It occurred to me that 2013 marks an important anniversary: it’s been 20 years since the first widely distributed web browser, Mosaic, was released, and I (like many others) first learned about the Web. I was 20 at the time, which means that I’ve now lived half my life with the Web. For my younger colleagues and students who have never known a world without it, it’s hard to describe the difference between the world before and after the invention of the Web. I was in film school at UCLA at the time, and the potential of a new medium — like film had been back in the 1900s! — was provocative and alluring.
In 1990, when the Web was first invented by Tim Berners-Lee and Robert Caillau at CERN[i] as a means to connect the work of scholars, researchers, and academics, MS-DOS was the dominant desktop OS (Windows 3 had been recently released, the first version of Windows to gain significant adoption); floppy disks (1.4MB!) were the best way to transfer content between PCs[ii]; pagers were the best way to contact people when they were away from a landline. The Web transformed how information could be published, shared, organized, and consumed.
Significantly, it realized a long-sought goal to make a technology system — unlike, for instance the camera and movie projector, or the printing press, or the radio — that could be both the means of production and distribution. Bertolt Brecht, in "The Radio as an Apparatus of Communication" (1932), posited that “Radio is one sided when it should be two. It is purely an apparatus for distribution, for mere sharing out. So here is a positive suggestion: change this apparatus over from distribution to communication.”[iii] The Web achieved this promise of a two-way medium and upended traditional hierarchical relationship between artist, audience, and text.[iv]

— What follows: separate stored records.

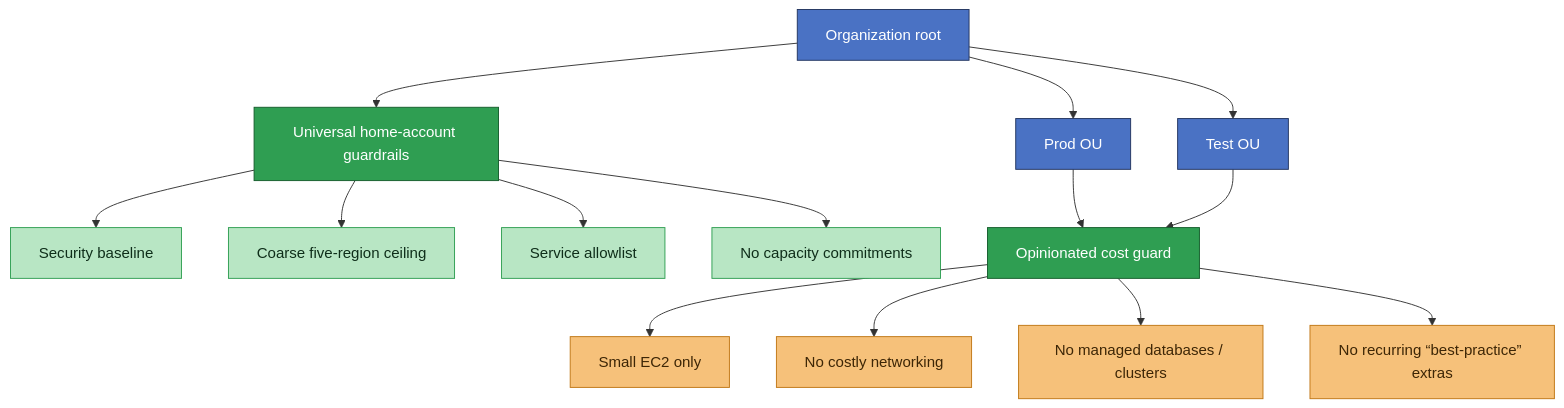
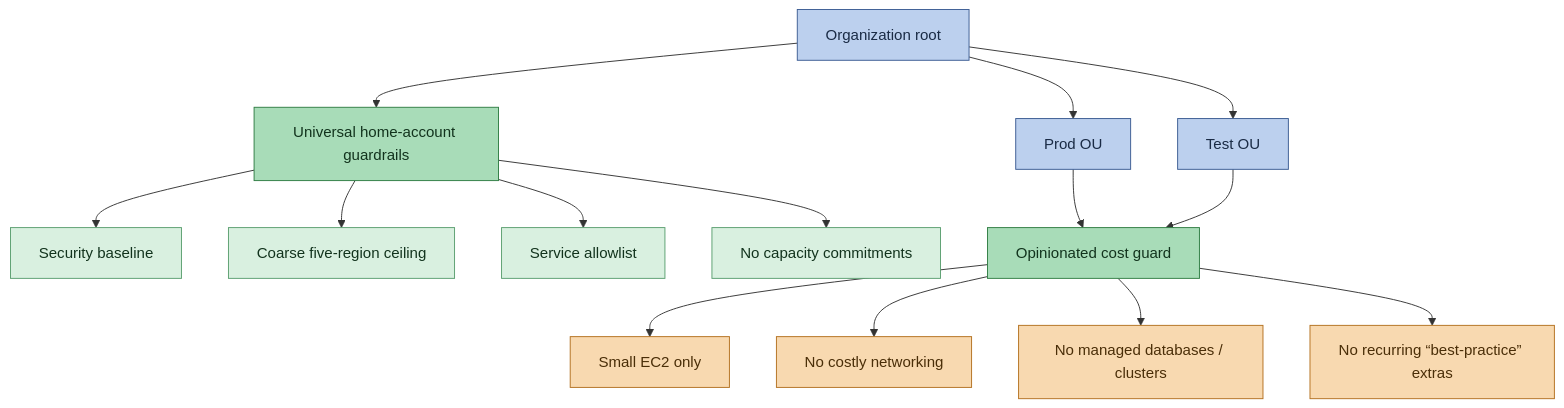
Before and after one commit to realcloudnative/personal-aws-guardrails: the second of 2 diagrams in README.md, drawn with Mermaid.

Commit message:
Use moderate diagram fill colors

````diff
--- a/README.md
+++ b/README.md
@@ -143,32 +143,32 @@
 ```mermaid
 flowchart TD
     Root[Organization root]
     Prod[Prod OU]
     Test[Test OU]
 
     Root --> Universal[Universal home-account guardrails]
     Universal --> U1[Security baseline]
     Universal --> U2[Coarse five-region ceiling]
     Universal --> U3[Service allowlist]
     Universal --> U4[No capacity commitments]
 
     Root --> Prod
     Root --> Test
     Prod --> Opinionated[Opinionated cost guard]
     Test --> Opinionated
 
     Opinionated --> O1[Small EC2 only]
     Opinionated --> O2[No costly networking]
     Opinionated --> O3[No managed databases / clusters]
     Opinionated --> O4[No recurring “best-practice” extras]
 
-    classDef structure fill:#4a72c4,stroke:#22345f,color:#ffffff;
-    classDef policy fill:#2f9e52,stroke:#155d2c,color:#ffffff;
-    classDef universalItem fill:#b8e6c4,stroke:#2f9e52,color:#0f2e1a;
-    classDef opinionatedItem fill:#f6c17a,stroke:#c07715,color:#3d2606;
+    classDef structure fill:#bcd0ee,stroke:#3b5b92,color:#1a2b45;
+    classDef policy fill:#a8dcb8,stroke:#2f7d43,color:#12331d;
+    classDef universalItem fill:#d9f0e0,stroke:#5a9e6f,color:#12331d;
+    classDef opinionatedItem fill:#f8d9b0,stroke:#b3701f,color:#4a2e08;
 
     class Root,Prod,Test structure;
     class Universal,Opinionated policy;
     class U1,U2,U3,U4 universalItem;
     class O1,O2,O3,O4 opinionatedItem;
 ```
````
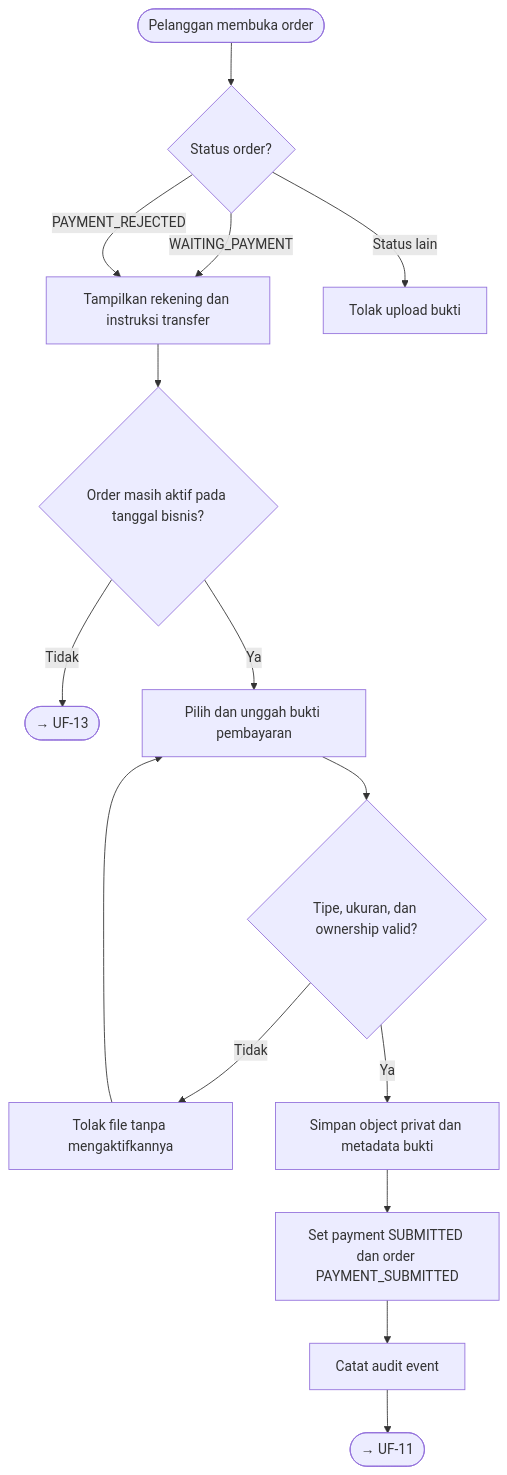
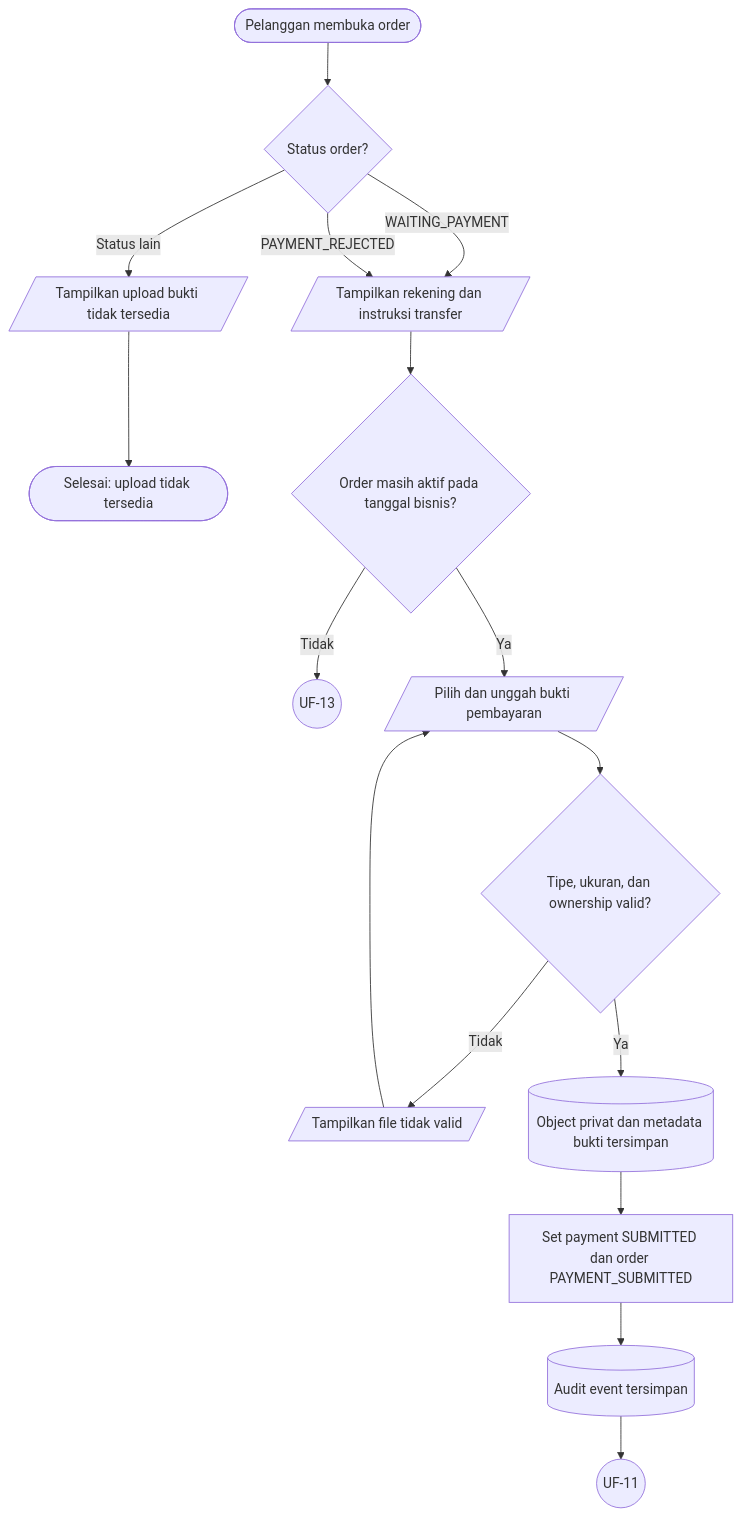
Before and after one commit to Webekspres/pixel-komunika: the tenth of 18 diagrams in docs/design/USER_FLOWS.md, drawn with Mermaid. The commit also changed other lines of this file, not shown here.

Commit message:
docs: standardize user flow notation

````diff
--- a/docs/design/USER_FLOWS.md
+++ b/docs/design/USER_FLOWS.md
@@ -317,20 +343,21 @@
 ```mermaid
 flowchart TD
-    A([Pelanggan membuka order]) --> B{"Status order?"}
-    B -->|WAITING_PAYMENT| C["Tampilkan rekening dan instruksi transfer"]
+    A(["Pelanggan membuka order"]) --> B{"Status order?"}
+    B -->|WAITING_PAYMENT| C[/"Tampilkan rekening dan instruksi transfer"/]
     B -->|PAYMENT_REJECTED| C
-    B -->|Status lain| D["Tolak upload bukti"]
+    B -->|Status lain| D[/"Tampilkan upload bukti tidak tersedia"/]
+    D --> D1(["Selesai: upload tidak tersedia"])
     C --> E{"Order masih aktif pada tanggal bisnis?"}
-    E -->|Tidak| C_UF13(["→ UF-13"])
-    E -->|Ya| F["Pilih dan unggah bukti pembayaran"]
+    E -->|Tidak| C_UF13((UF-13))
+    E -->|Ya| F[/"Pilih dan unggah bukti pembayaran"/]
     F --> G{"Tipe, ukuran, dan ownership valid?"}
-    G -->|Tidak| H["Tolak file tanpa mengaktifkannya"]
+    G -->|Tidak| H[/"Tampilkan file tidak valid"/]
     H --> F
-    G -->|Ya| I["Simpan object privat dan metadata bukti"]
+    G -->|Ya| I[("Object privat dan metadata bukti tersimpan")]
     I --> J["Set payment SUBMITTED dan order PAYMENT_SUBMITTED"]
-    J --> K["Catat audit event"]
-    K --> C_UF11(["→ UF-11"])
+    J --> K[("Audit event tersimpan")]
+    K --> C_UF11((UF-11))
 
     click C_UF11 "#uf-11-verifikasi-pembayaran"
     click C_UF13 "#uf-13-pembatalan-dan-retur-pos"
 ```
````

Given the Web and interactive media’s pervasive influence on our lives today, it’s easy to forget how startling, new, and thrilling the technology was at the time of its invention. Also, looking back, it’s easy to look at the 90s as (just) the seed of the dot-com boom (and eventual bust), and the birthplace — or, rather, time — of Amazon, Yahoo!, Google, et al.
Today we look at the Web as the connective tissue — or, using a different metaphor, the bedrock, perhaps — of distributed content and experience on the Internet. Twenty years after its invention, and after much debate over the years about how to standardize the various technologies from which experiences on the Web are crafted, we’ve reached a (relative) point of stasis, where today’s debates are largely around the various services built upon the Web, instead of about what it even is. In contrast, at the time of the Web’s advent there was a great deal of debate — especially in the academic and artistic circles — about the very nature of the Web and interactivity in general.[v] The new structures of communication, expression and experience newly enabled by the Web inspired a host of experiments by artists aimed to dissect and investigate this new medium — a medium, as artist Simon Biggs noted, could which could “be any medium,” in the same way Alan Turing described how a computer could be any machine.
There’s much from the 90s for which I am nostalgic — the freedom of youth, meeting and falling in love with my wife, making lifelong friends, pursuing my passions — but few of these are specific to the 90s per se. However, the new frontier of media experiences and ideas that exploded with the advent of the Internet and the digital revolution is something specific to that decade, indeed, which I am very grateful to have experienced, which forms who I am today — and which, I hope, is worth a brief reminiscence here. What follows is cursory,[vi] personal archeological accounting of some of the experiments and explorations that made the 90s a formative time (for me, at least):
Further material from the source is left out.